**EXERCISE OBJECTIVE**
Every record, apart from its pictures, should be repeated exactly.
======== INFORMATION ========
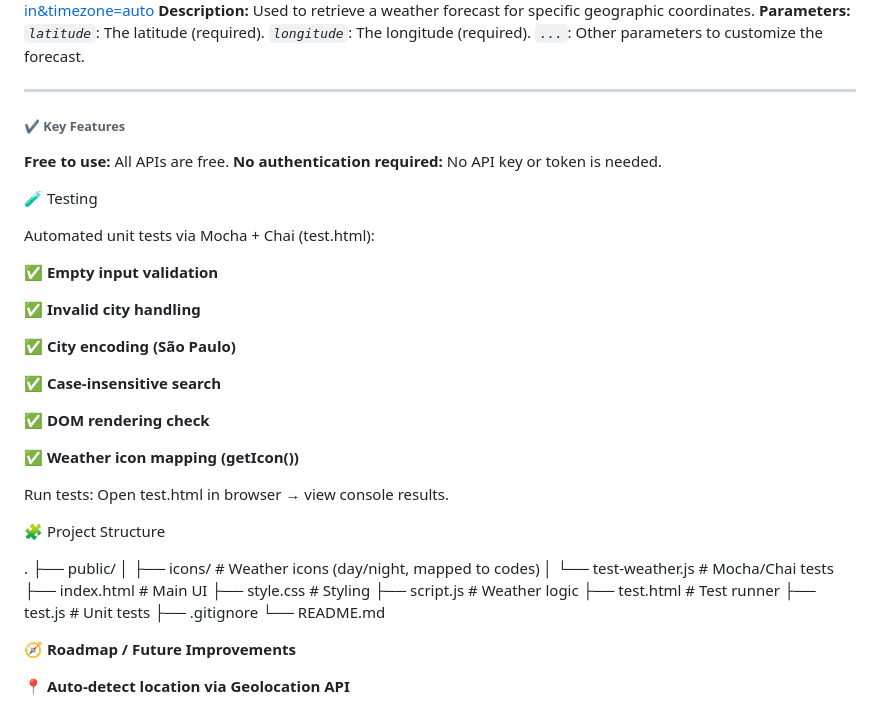
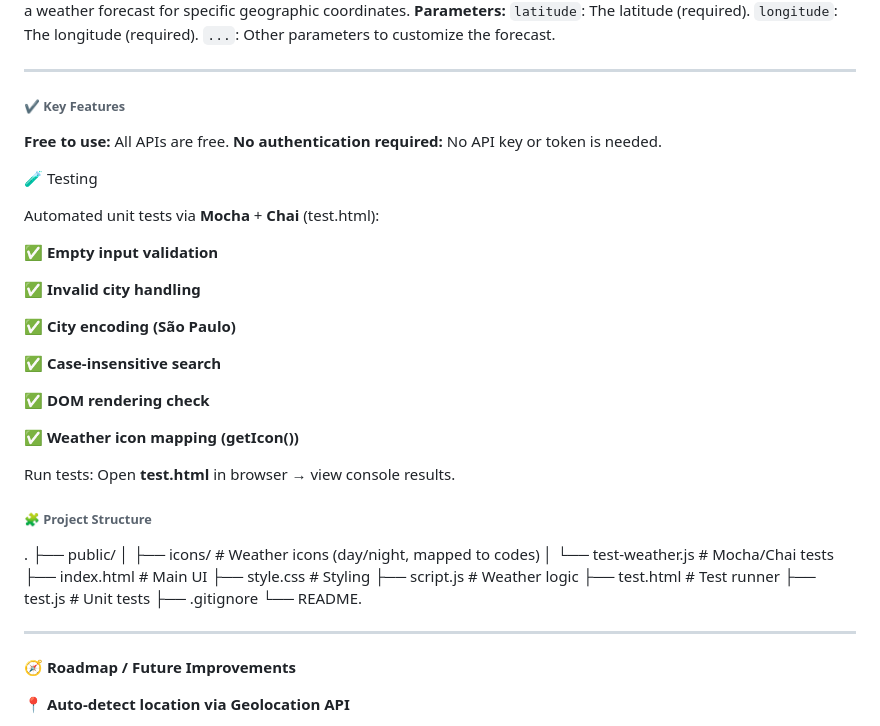
Before and after one commit to Svyatoslavpech/weather-app, a Markdown page: README.md, the part around one of its changes. GitHub-like rendering.

Commit message:
README.md correction 3

```diff
--- a/README.md
+++ b/README.md
@@ -98,8 +98,8 @@ Geocoding API
 **Description:** Used to retrieve a weather forecast for specific geographic coordinates.
 **Parameters:**
-    *`latitude`*: The latitude (required).
-    *`longitude`*: The longitude (required).
-    *`...`*: Other parameters to customize the forecast.
+    `latitude`: The latitude (required).
+    `longitude`: The longitude (required).
+    `...`: Other parameters to customize the forecast.
 
 ---
 
@@ -110,7 +110,7 @@ Geocoding API
 
 🧪 Testing
 
-Automated unit tests via Mocha + Chai (test.html):
+Automated unit tests via **Mocha** + **Chai** (test.html):
 
 ✅ **Empty input validation**
 
@@ -125,9 +125,9 @@ Automated unit tests via Mocha + Chai (test.html):
 ✅ **Weather icon mapping (getIcon())**
 
 Run tests:
-Open test.html in browser → view console results.
+Open **test.html** in browser → view console results.
 
-🧩 Project Structure
+###### 🧩 Project Structure
 
 .
 ├── public/
@@ -139,7 +139,10 @@ Open test.html in browser → view console results.
 ├── test.html             # Test runner
 ├── test.js               # Unit tests
 ├── .gitignore
-└── README.md
+└── README.
+
+---
+
 
 🧭 **Roadmap / Future Improvements**
 
```
Also changed, not shown: other parts of README.md (+5 -5 lines).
========
**RESPONSE TO THIS EXERCISE**
Before and after one commit to Svyatoslavpech/weather-app, a Markdown page: README.md, the part around one of its changes. GitHub-like rendering.

Commit message:
README.md correction 3

```diff
--- a/README.md
+++ b/README.md
@@ -98,8 +98,8 @@ Geocoding API
 **Description:** Used to retrieve a weather forecast for specific geographic coordinates.
 **Parameters:**
-    *`latitude`*: The latitude (required).
-    *`longitude`*: The longitude (required).
-    *`...`*: Other parameters to customize the forecast.
+    `latitude`: The latitude (required).
+    `longitude`: The longitude (required).
+    `...`: Other parameters to customize the forecast.
 
 ---
 
@@ -110,7 +110,7 @@ Geocoding API
 
 🧪 Testing
 
-Automated unit tests via Mocha + Chai (test.html):
+Automated unit tests via **Mocha** + **Chai** (test.html):
 
 ✅ **Empty input validation**
 
@@ -125,9 +125,9 @@ Automated unit tests via Mocha + Chai (test.html):
 ✅ **Weather icon mapping (getIcon())**
 
 Run tests:
-Open test.html in browser → view console results.
+Open **test.html** in browser → view console results.
 
-🧩 Project Structure
+###### 🧩 Project Structure
 
 .
 ├── public/
@@ -139,7 +139,10 @@ Open test.html in browser → view console results.
 ├── test.html             # Test runner
 ├── test.js               # Unit tests
 ├── .gitignore
-└── README.md
+└── README.
+
+---
+
 
 🧭 **Roadmap / Future Improvements**
 
```
Also changed, not shown: other parts of README.md (+5 -5 lines).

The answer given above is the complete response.